**Task description:**
Find and copy every line in the records that includes the string "center".

**Records for the exercise:**
+ + + + +

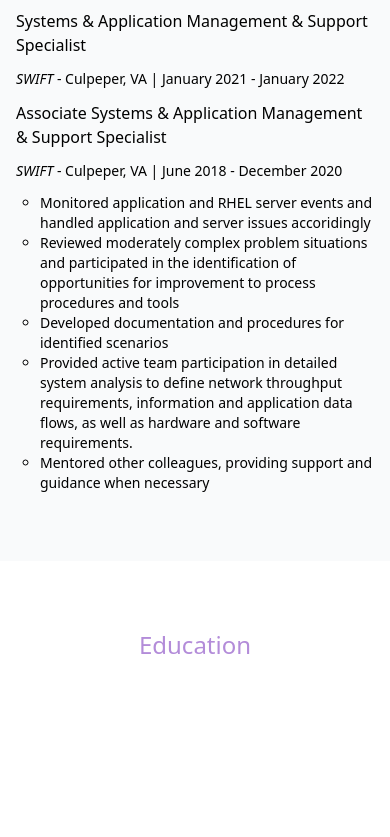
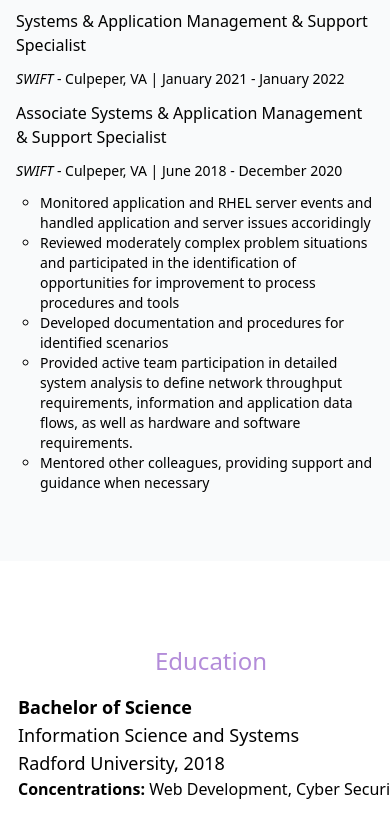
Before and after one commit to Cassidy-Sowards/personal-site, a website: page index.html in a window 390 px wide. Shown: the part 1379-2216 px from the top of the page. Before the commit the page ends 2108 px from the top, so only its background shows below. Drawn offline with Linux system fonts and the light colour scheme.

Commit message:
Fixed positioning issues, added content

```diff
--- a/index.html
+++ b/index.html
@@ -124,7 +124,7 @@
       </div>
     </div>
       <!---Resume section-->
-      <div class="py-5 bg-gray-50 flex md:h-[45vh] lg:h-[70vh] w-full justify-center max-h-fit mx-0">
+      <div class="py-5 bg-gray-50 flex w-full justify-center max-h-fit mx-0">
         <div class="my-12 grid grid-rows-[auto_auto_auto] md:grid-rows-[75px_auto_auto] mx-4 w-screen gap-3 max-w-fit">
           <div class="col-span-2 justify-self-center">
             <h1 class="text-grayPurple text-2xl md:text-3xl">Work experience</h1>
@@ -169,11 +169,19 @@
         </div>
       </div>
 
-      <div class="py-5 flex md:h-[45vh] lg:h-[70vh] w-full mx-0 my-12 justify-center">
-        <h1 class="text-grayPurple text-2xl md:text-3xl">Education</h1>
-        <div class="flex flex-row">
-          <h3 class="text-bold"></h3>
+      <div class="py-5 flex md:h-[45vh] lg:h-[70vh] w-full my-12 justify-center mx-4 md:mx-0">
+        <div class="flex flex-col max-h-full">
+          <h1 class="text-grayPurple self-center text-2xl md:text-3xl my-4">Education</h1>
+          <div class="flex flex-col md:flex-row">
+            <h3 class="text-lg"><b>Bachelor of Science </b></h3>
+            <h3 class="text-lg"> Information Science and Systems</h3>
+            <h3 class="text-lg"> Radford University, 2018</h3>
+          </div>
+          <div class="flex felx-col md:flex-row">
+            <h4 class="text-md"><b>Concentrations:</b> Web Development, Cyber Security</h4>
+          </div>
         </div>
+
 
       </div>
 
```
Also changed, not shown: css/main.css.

+ + + + +

**Answer to this task:**
-      <div class="py-5 bg-gray-50 flex md:h-[45vh] lg:h-[70vh] w-full justify-center max-h-fit mx-0">
+      <div class="py-5 bg-gray-50 flex w-full justify-center max-h-fit mx-0">
           <div class="col-span-2 justify-self-center">
-      <div class="py-5 flex md:h-[45vh] lg:h-[70vh] w-full mx-0 my-12 justify-center">
+      <div class="py-5 flex md:h-[45vh] lg:h-[70vh] w-full my-12 justify-center mx-4 md:mx-0">
+          <h1 class="text-grayPurple self-center text-2xl md:text-3xl my-4">Education</h1>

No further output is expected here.